Rally on Sproul Plaza supports affirmative action

More than 100 students from UC Berkeley and Oakland High School gathered on Sproul Plaza at noon today to protest in support of restoring affirmative action.

Students marched from Sproul Plaza and went around Memorial Glade and gathered again on Sproul chanting slogans and holding banners that read “Defend Affermative Action and Integration; Stop the Re-segregation of Higher Education.”

The Coalition to Defend Affirmative Action, Integration and Immigrant Rights and Fight for Equality By Any Means Necessary, which has filed a federal lawsuit to overturn Proposition 209, which banned affirmative action in the state of California, organized the protest.

“Oppressed communities are uniting and fighting to gather and telling the truth about racism and inequality,” said Yvette Felarca, an English and History teacher at Martin Luther King Middle School in Berkeley and a spokesperson for BAMN.

The proposition laid the groundwork for more attacks on higher education for students, such as tuition hikes, said Felarca.

“We need the leaders from Oakland, and we need the leaders from UC Berkeley fighting together,” she added.

Since voters approved the proposition in 1996, the numbers of Latino, black, Native American and other underrepresented minority students attending the UC’s flagship universities have declined precipitously, the organization’s website states.

According to UC Berkeley admissions data, 342 black students were admitted in fall 2011, constituting 3.4 percent of the admitted class.

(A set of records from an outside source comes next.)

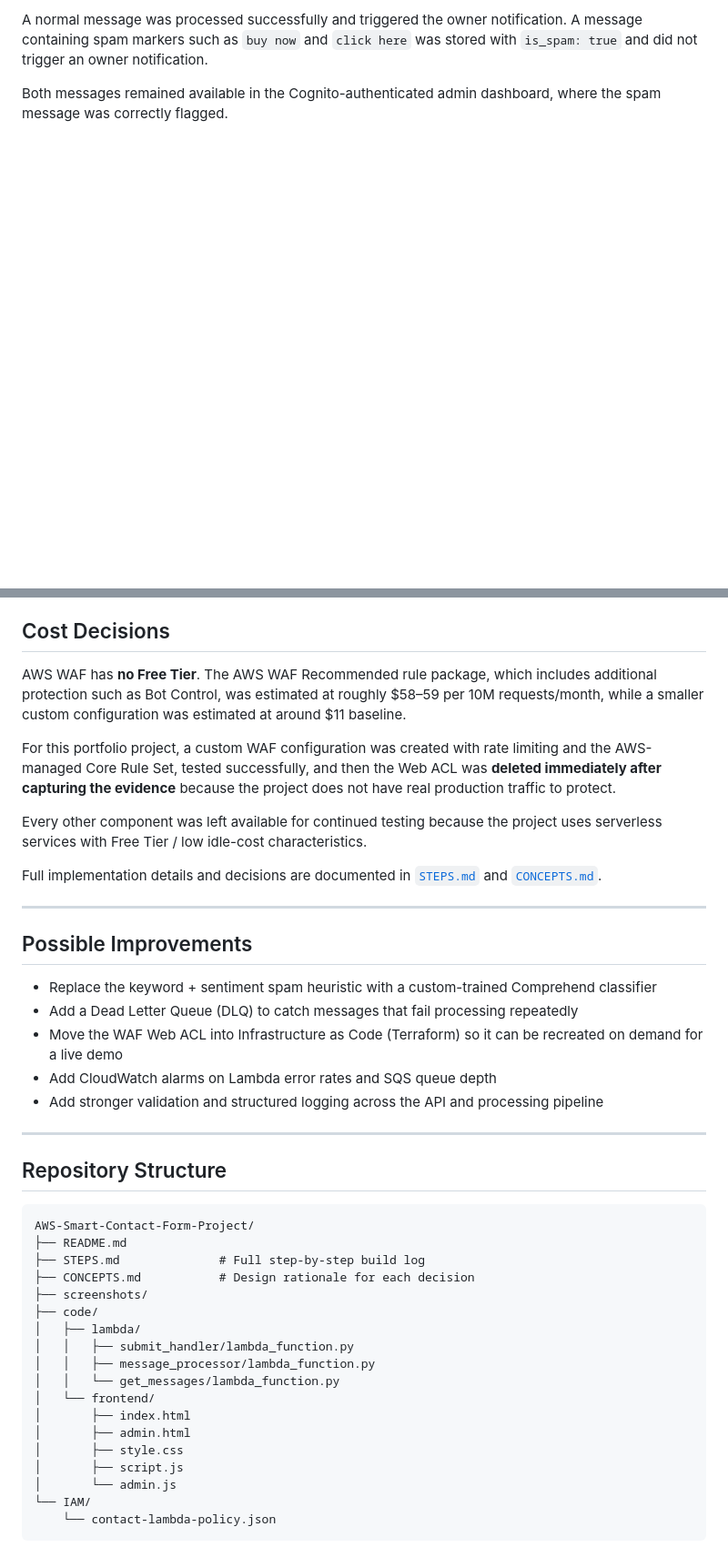
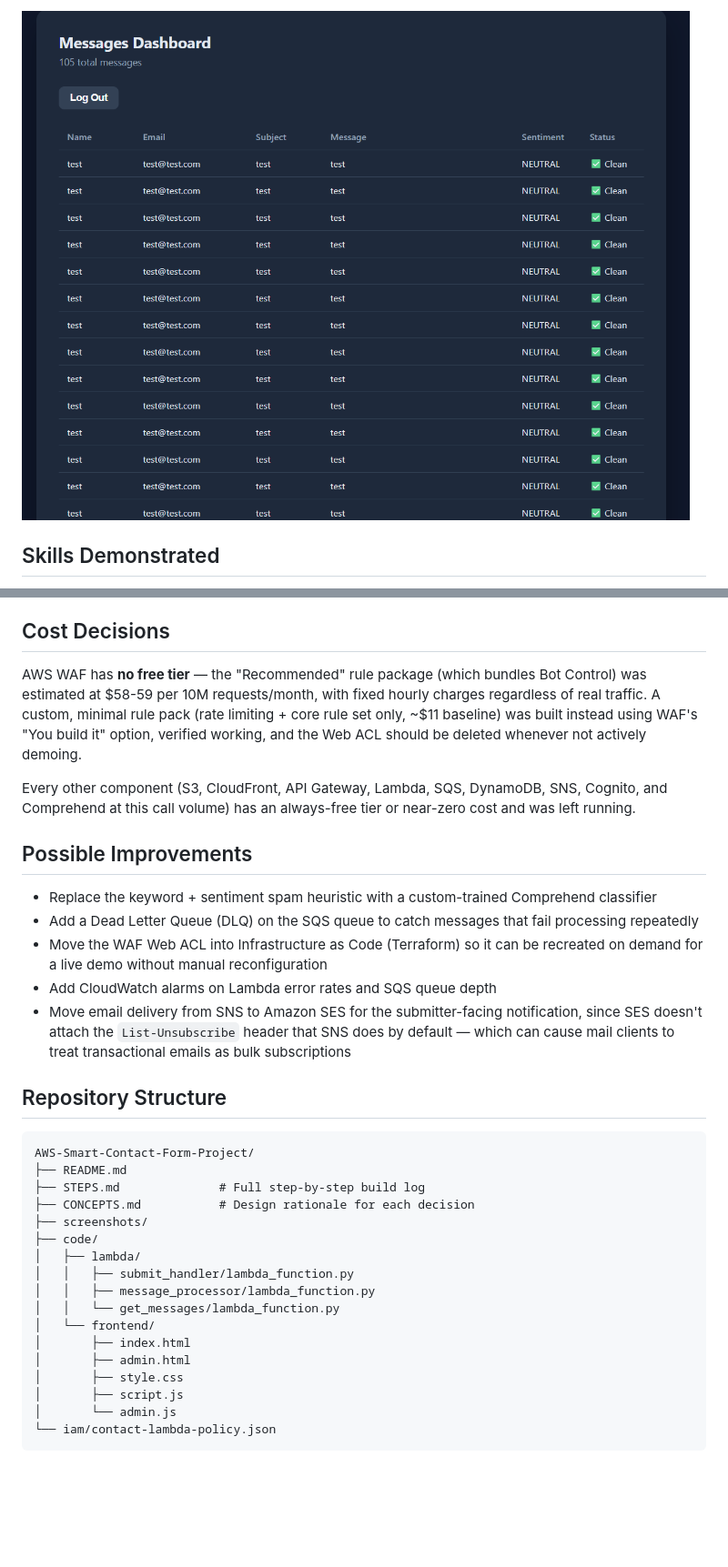
Before and after one commit to mohammed-elbestawy/AWS-Smart-Contact-Form-Project, a Markdown page: README.md, 2 parts joined by grey strips. Shown at 91% size. Drawn GitHub-style; blank space fills up the shorter version.

````diff
--- a/README.md
+++ b/README.md
@@ -78,5 +52,5 @@ The complete flow was tested with both normal and spam-like messages.
 
-A normal message was processed successfully and triggered the owner notification. A message containing spam markers such as `buy now` and `click here` was stored with `is_spam: true` and did not trigger an owner notification.
+![Admin dashboard showing flagged and clean messages](screenshots/13-fulltest-admin-dashboard.png)
 
-Both messages remained available in the Cognito-authenticated admin dashboard, where the spam message was correctly flagged.
+## Skills Demonstrated
 
@@ -110,45 +63,34 @@ The WAF configuration was also tested before the Web ACL was deleted to avoid on
 
 ## Cost Decisions
 
-AWS WAF has **no Free Tier**. The AWS WAF Recommended rule package, which includes additional protection such as Bot Control, was estimated at roughly $58–59 per 10M requests/month, while a smaller custom configuration was estimated at around $11 baseline.
+AWS WAF has **no free tier** — the "Recommended" rule package (which bundles Bot Control) was estimated at $58-59 per 10M requests/month, with fixed hourly charges regardless of real traffic. A custom, minimal rule pack (rate limiting + core rule set only, ~$11 baseline) was built instead using WAF's "You build it" option, verified working, and the Web ACL should be deleted whenever not actively demoing.
 
-For this portfolio project, a custom WAF configuration was created with rate limiting and the AWS-managed Core Rule Set, tested successfully, and then the Web ACL was **deleted immediately after capturing the evidence** because the project does not have real production traffic to protect.
-
-Every other component was left available for continued testing because the project uses serverless services with Free Tier / low idle-cost characteristics.
-
-Full implementation details and decisions are documented in [`STEPS.md`](STEPS.md) and [`CONCEPTS.md`](CONCEPTS.md).
-
----
+Every other component (S3, CloudFront, API Gateway, Lambda, SQS, DynamoDB, SNS, Cognito, and Comprehend at this call volume) has an always-free tier or near-zero cost and was left running.
 
 ## Possible Improvements
 
 - Replace the keyword + sentiment spam heuristic with a custom-trained Comprehend classifier
-- Add a Dead Letter Queue (DLQ) to catch messages that fail processing repeatedly
-- Move the WAF Web ACL into Infrastructure as Code (Terraform) so it can be recreated on demand for a live demo
+- Add a Dead Letter Queue (DLQ) on the SQS queue to catch messages that fail processing repeatedly
+- Move the WAF Web ACL into Infrastructure as Code (Terraform) so it can be recreated on demand for a live demo without manual reconfiguration
 - Add CloudWatch alarms on Lambda error rates and SQS queue depth
-- Add stronger validation and structured logging across the API and processing pipeline
-
----
+- Move email delivery from SNS to Amazon SES for the submitter-facing notification, since SES doesn't attach the `List-Unsubscribe` header that SNS does by default — which can cause mail clients to treat transactional emails as bulk subscriptions
 
 ## Repository Structure
 
-```text
-AWS-Smart-Contact-Form-Project/
-├── README.md
-├── STEPS.md              # Full step-by-step build log
-├── CONCEPTS.md           # Design rationale for each decision
-├── screenshots/
-├── code/
-│   ├── lambda/
-│   │   ├── submit_handler/lambda_function.py
-│   │   ├── message_processor/lambda_function.py
-│   │   └── get_messages/lambda_function.py
-│   └── frontend/
-│       ├── index.html
-│       ├── admin.html
-│       ├── style.css
-│       ├── script.js
-│       └── admin.js
-└── IAM/
-    └── contact-lambda-policy.json
-```
+    AWS-Smart-Contact-Form-Project/
+    ├── README.md
+    ├── STEPS.md              # Full step-by-step build log
+    ├── CONCEPTS.md           # Design rationale for each decision
+    ├── screenshots/
+    ├── code/
+    │   ├── lambda/
+    │   │   ├── submit_handler/lambda_function.py
+    │   │   ├── message_processor/lambda_function.py
+    │   │   └── get_messages/lambda_function.py
+    │   └── frontend/
+    │       ├── index.html
+    │       ├── admin.html
+    │       ├── style.css
+    │       ├── script.js
+    │       └── admin.js
+    └── iam/contact-lambda-policy.json
````
Also changed, not shown: other parts of README.md (+22 -69 lines).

The number represents a 7.2 percent increase from fall 2010 and an 11 percent increase from fall 2007, when 308 black students were admitted.

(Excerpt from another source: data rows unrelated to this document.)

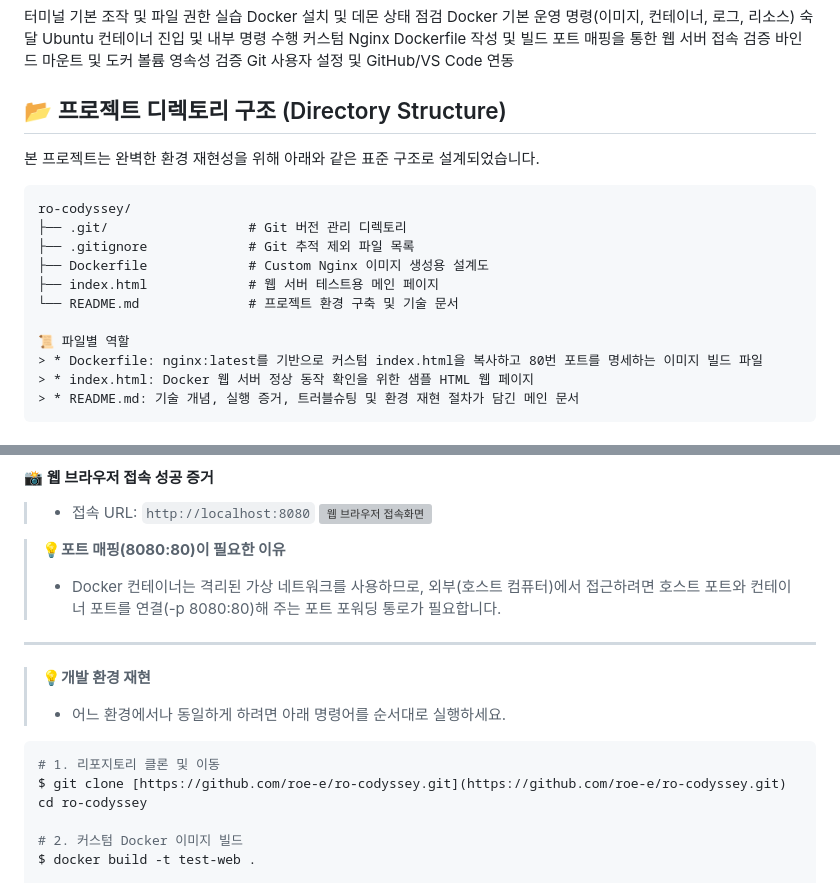
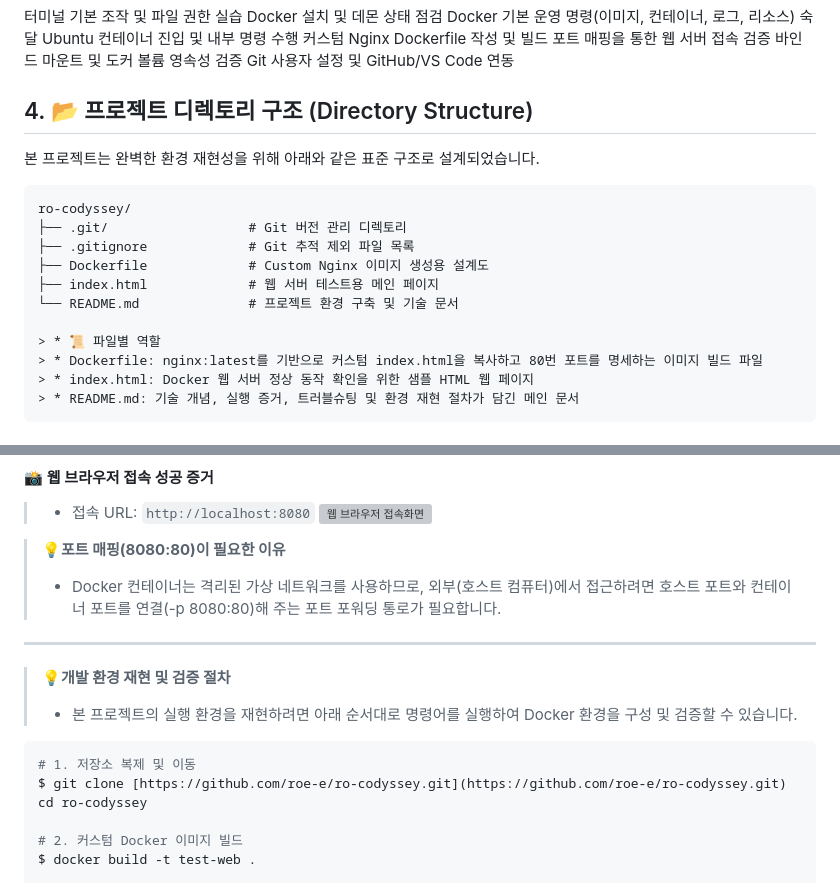
Before and after one commit to roe-e/ro-codyssey, a Markdown page: README.md, 2 parts joined by grey strips. Rendered like a GitHub page; grey boxes are pictures that could not be loaded.

````diff
--- a/README.md
+++ b/README.md
@@ -17,7 +17,7 @@ Ubuntu 컨테이너 진입 및 내부 명령 수행
 바인드 마운트 및 도커 볼륨 영속성 검증
 Git 사용자 설정 및 GitHub/VS Code 연동
 
-## 📂 프로젝트 디렉토리 구조 (Directory Structure)
+## 4. 📂 프로젝트 디렉토리 구조 (Directory Structure)
 본 프로젝트는 완벽한 환경 재현성을 위해 아래와 같은 표준 구조로 설계되었습니다.
 
 ```text
@@ -28,7 +28,7 @@ ro-codyssey/
 ├── index.html             # 웹 서버 테스트용 메인 페이지
 └── README.md              # 프로젝트 환경 구축 및 기술 문서
 
-📜 파일별 역할
+> * 📜 파일별 역할
 > * Dockerfile: nginx:latest를 기반으로 커스텀 index.html을 복사하고 80번 포트를 명세하는 이미지 빌드 파일
 > * index.html: Docker 웹 서버 정상 동작 확인을 위한 샘플 HTML 웹 페이지
 > * README.md: 기술 개념, 실행 증거, 트러블슈팅 및 환경 재현 절차가 담긴 메인 문서
@@ -332,11 +334,11 @@ $ docker run -d -p 8080:80 test-web
 
 ---
 
-> **💡개발 환경 재현**
-> * 어느 환경에서나 동일하게 하려면 아래 명령어를 순서대로 실행하세요.
+> **💡개발 환경 재현 및 검증 절차**
+> * 본 프로젝트의 실행 환경을 재현하려면 아래 순서대로 명령어를 실행하여 Docker 환경을 구성 및 검증할 수 있습니다.
 
 ```bash
-# 1. 리포지토리 클론 및 이동
+# 1. 저장소 복제 및 이동
 $ git clone [https://github.com/roe-e/ro-codyssey.git](https://github.com/roe-e/ro-codyssey.git)
 cd ro-codyssey
 
````
Also changed, not shown: other parts of README.md (+2 -0 lines).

The frustration and anxiety are understandable but the methods of protest are “more detrimental than helpful just because of the connotation that these types of protests have,” said UC Berkeley junior Francisco Luna, who was observing the protest. “I think it was more effective in the ’60s because it was new … It might be time to adopt a different way to protest.”

The protesters dispersed around 1 p.m.